The Imran Khan government, which is already under pressure for being unable to exit the Financial Action Task Force (FATF) grey list, has reasons to be seriously worried after the ISIS-K driven twin bomb blast in Kabul left at least 100 dead and many injured.
Islamabad has been in the grip of an intense of “triumphalism” as the Taliban assumed power in Afghanistan following the withdrawal of US troops but “deep down” there are concerns as it could once again be in the spotlight for its direct links with terror outfits.
Pakistan based think tank Tabadlab estimated a cumulative real GDP loss of approximately $38 billion that Pakistan has incurred between 2008 and 2019 on account of FATF grey-listing.
Given that Islamabad has been making all attempts to come out of this list, it would hope that the Taliban 2.0 are different from the earlier avatar and that they put up a more liberal and inclusive face.
Former Indian High Commissioner to Pakistan TCA Raghavan, speaking at the webinar organised by India Writes Network, noted that while there is a sense of triumphalism in Pakistan at the defeat and “humiliation” of the US in Afghanistan, Islamabad too never expected the “unilateralist” Taliban to grab power so rapidly.
“I don’t think they expected quite such a walkover..and certainly, they are worried about the implications now of a Taliban, which is unilateralist, which is backward looking, which draws Western and the US negative sentiments, and makes Pakistan again, the eye of Western and American censure,” Raghavan said.
The China angle

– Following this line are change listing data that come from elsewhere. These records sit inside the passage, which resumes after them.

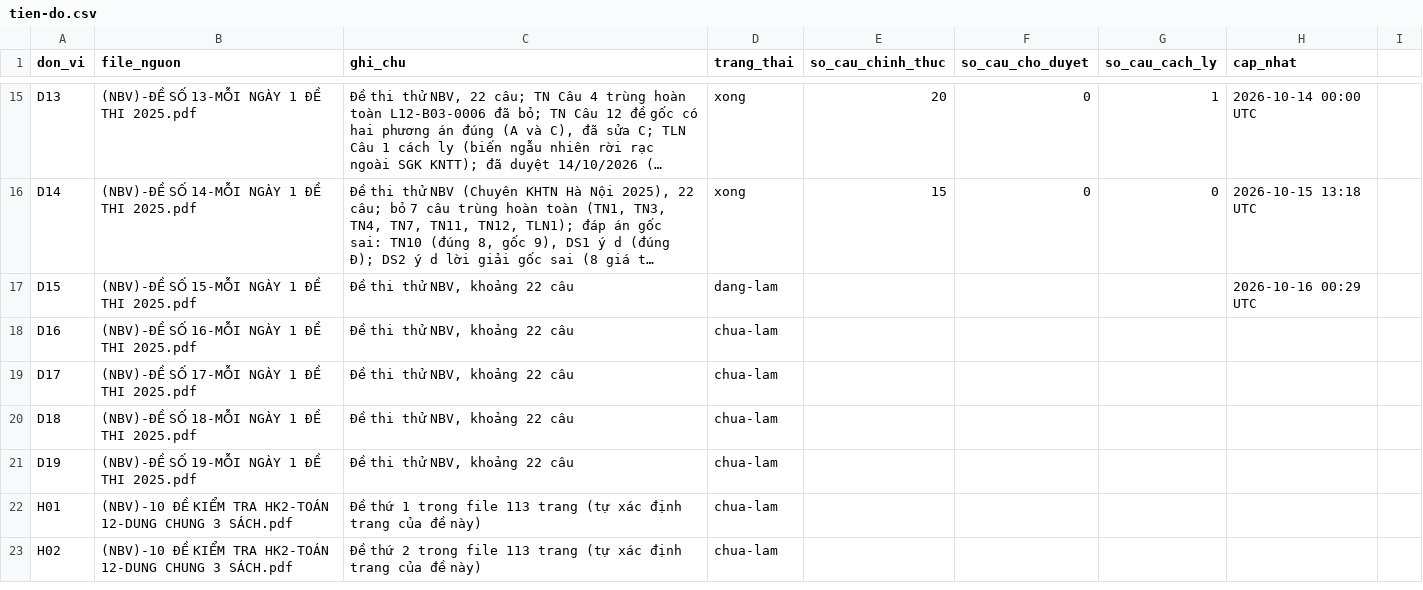
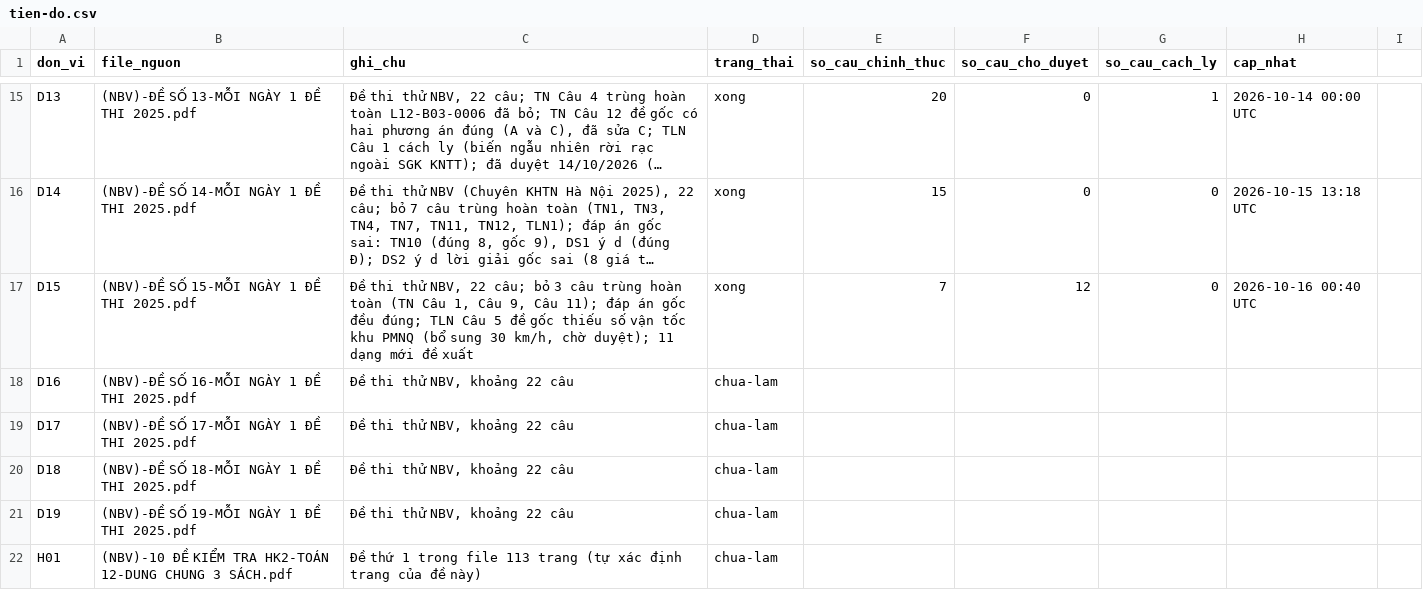
Before and after one commit to nguyenkhoi6107-ux/kho-toan-thpt, a CSV file: danh-muc/tien-do.csv, drawn as a sheet; only a part is shown, gaps mark what is left out; the shorter side is filled out with more unchanged rows; long unchanged cells end in …; the diff names each change by its address in the sheet, - before the commit and + after, or states it on an @@ line.

```diff
--- a/danh-muc/tien-do.csv
+++ b/danh-muc/tien-do.csv
-C17 (ghi_chu): …thử NBV, khoảng 22 câu
+C17 (ghi_chu): …thử NBV, 22 câu; bỏ 3 câu trùng hoàn toàn (TN Câu 1, Câu 9, Câu 11); đáp án gốc đều đúng; TLN Câu 5 đề gốc thiếu số vận tốc khu PMNQ (bổ sung 30 km/h, chờ duyệt); 11 dạng mới đề xuất
-D17 (trang_thai): dang-lam
+D17 (trang_thai): xong
-E17 (so_cau_chinh_thuc): (empty)
+E17 (so_cau_chinh_thuc): 7
-F17 (so_cau_cho_duyet): (empty)
+F17 (so_cau_cho_duyet): 12
-G17 (so_cau_cach_ly): (empty)
+G17 (so_cau_cach_ly): 0
-H17 (cap_nhat): 2026-10-16 00:29 UTC
+H17 (cap_nhat): 2026-10-16 00:40 UTC
```
Also changed, not shown: danh-muc/chi-muc.csv, 21 other files.
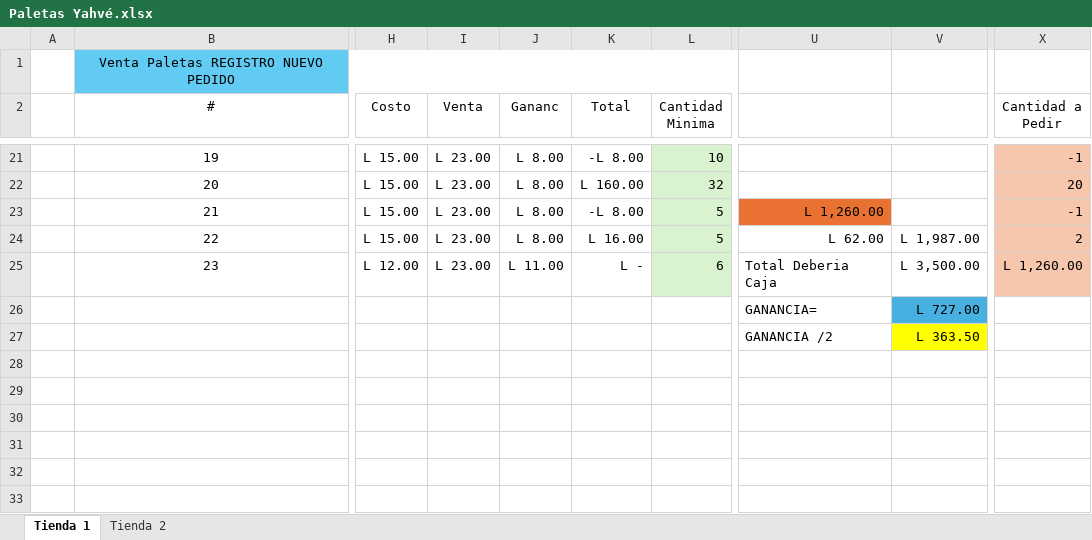
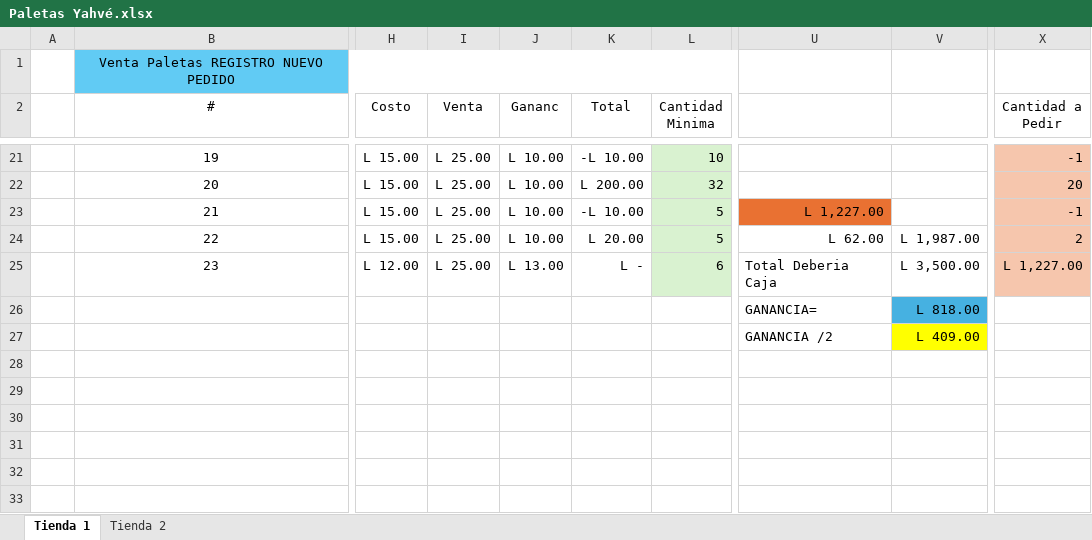
Before and after one commit to Deux3312/Angular, an Excel workbook: Angular/Paletas Yahvé.xlsx, sheet Tienda 1, drawn as a sheet; only a part is shown, gaps mark what is left out; values as stored, in another font and other column widths than the file's, no borders; the diff covers the shown part only; the diff names each change by its address in the sheet, - before the commit and + after, or states it on an @@ line.

```diff
--- a/Angular/Paletas Yahvé.xlsx (sheet Tienda 1)
+++ b/Angular/Paletas Yahvé.xlsx (sheet Tienda 1)
-I21:I25 (Venta): L 23.00
+I21:I25 (Venta): L 25.00
-J21:J24 (Gananc): L 8.00
+J21:J24 (Gananc): L 10.00
-K21 (Total): -L 8.00
+K21 (Total): -L 10.00
-K22 (Total): L 160.00
+K22 (Total): L 200.00
-K23 (Total): -L 8.00
+K23 (Total): -L 10.00
-U23: L 1,260.00
+U23: L 1,227.00
-K24 (Total): L 16.00
+K24 (Total): L 20.00
-J25 (Gananc): L 11.00
+J25 (Gananc): L 13.00
-X25 (Cantidad a Pedir): L 1,260.00
+X25 (Cantidad a Pedir): L 1,227.00
-V26: L 727.00
+V26: L 818.00
-V27: L 363.50
+V27: L 409.00
```
Also changed, not shown: 71 edited cells and cell formats elsewhere in this sheet, 5 other files.
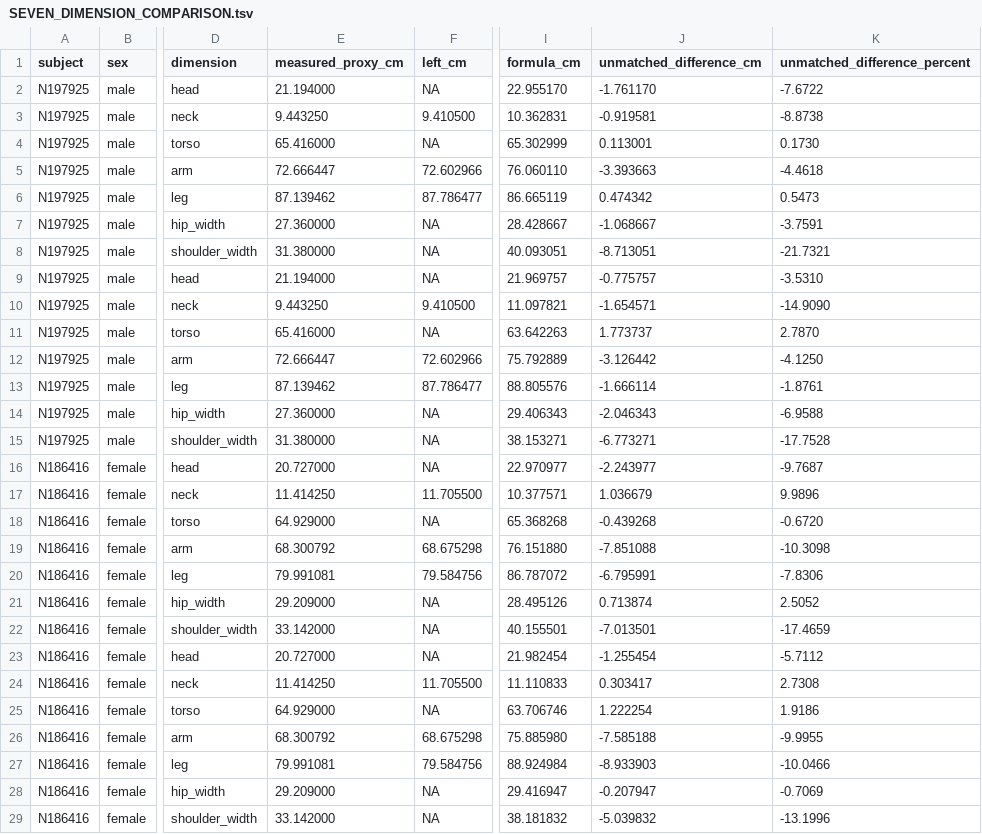
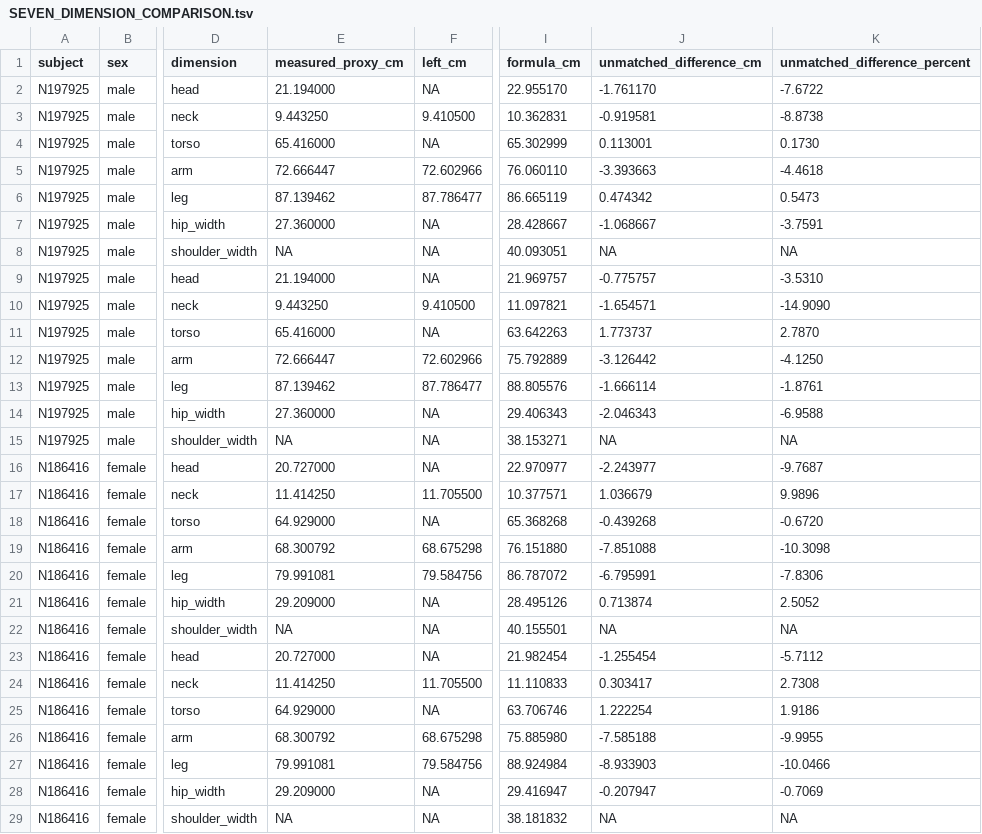
Before and after one commit to gimmedatgpumf1/grand_theft_cyber_crusader_1453_GOTY, a TSV file: tools/skeleton-source/anthropometry/SEVEN_DIMENSION_COMPARISON.tsv, drawn as a sheet; only a part is shown, gaps mark what is left out; the diff names each change by its address in the sheet, - before the commit and + after, or states it on an @@ line.

Commit message:
Retract unvalidated shoulder comparison and audit pose
Co-authored-by: arena-agent <297053741+arena-agent@users.noreply.github.com>

```diff
--- a/tools/skeleton-source/anthropometry/SEVEN_DIMENSION_COMPARISON.tsv
+++ b/tools/skeleton-source/anthropometry/SEVEN_DIMENSION_COMPARISON.tsv
-E8 (measured_proxy_cm): 31.380000
+E8 (measured_proxy_cm): NA
-J8 (unmatched_difference_cm): -8.713051
+J8 (unmatched_difference_cm): NA
-K8 (unmatched_difference_percent): -21.7321
+K8 (unmatched_difference_percent): NA
-E15 (measured_proxy_cm): 31.380000
+E15 (measured_proxy_cm): NA
-J15 (unmatched_difference_cm): -6.773271
+J15 (unmatched_difference_cm): NA
-K15 (unmatched_difference_percent): -17.7528
+K15 (unmatched_difference_percent): NA
-E22 (measured_proxy_cm): 33.142000
+E22 (measured_proxy_cm): NA
-J22 (unmatched_difference_cm): -7.013501
+J22 (unmatched_difference_cm): NA
-K22 (unmatched_difference_percent): -17.4659
+K22 (unmatched_difference_percent): NA
-E29 (measured_proxy_cm): 33.142000
+E29 (measured_proxy_cm): NA
-J29 (unmatched_difference_cm): -5.039832
+J29 (unmatched_difference_cm): NA
-K29 (unmatched_difference_percent): -13.1996
+K29 (unmatched_difference_percent): NA
```
Also changed, not shown: 7 other files.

Concerns for Beijing have also risen especially after the recent suicide attack at Gwadar in Balochistan province – close to the China-Pakistan Economic Corridor (CPEC) construction site. The attack was targeted at Chinese nationals. In another major setback, last month, a blast on a bus in Pakistan’s Khyber-Paktunkhwa in July left nine Chinese nationals dead.
“Undercurrents between the two allies (Pakistan and China) have emerged after the attacks …for China CPEC is a jewel in the crown and the latter will be closely monitoring security related issues…the recent attacks have suddenly changed the contours,” an analyst told India Narrative.
Taliban — A problem for Pakistan too
The Taliban comprise several factions, few of which are anti-Pakistan.
According to Brookings, the beneficiary of the collapse of the Afghan government is likely to be the Pakistan Taliban who have been at war with the Pakistani army for years. The Afghan Taliban that have a “murky relationship with their Pakistani fellow believers” are anti-Shiite. “That will increase sectarian tension in Pakistan which has a much larger Shiite population than Afghanistan,” the report said.
“From whatever one knows about the history of the 1990s, controlling groups, controlling militias, such as the Mujahideen earlier, or the Taliban now, is not an easy process. So, I don’t think we should ever magnify the Pakistani establishment or the Pakistani military or the ISI to be supermen, that they can exercise the extent of control, which in fact, the Taliban itself does not have, over itself,” Raghavan said.
In a move that stumped Pakistan, the Taliban freed all 4000 fighters affiliated to the Tehrik-e-Taliban Pakistan (TTP). An earlier report by India Narrative said that the “TTP’s leaders are seen threatening Pakistan and promising to establish Khulafat system and Sharia in Pakistan.”
The TTP has been responsible for the majority deaths of civilians and security forces since 2007. In December 2014, it carried out a ghastly attack at Peshawar Army Public School leaving more than 130 children and staff members dead.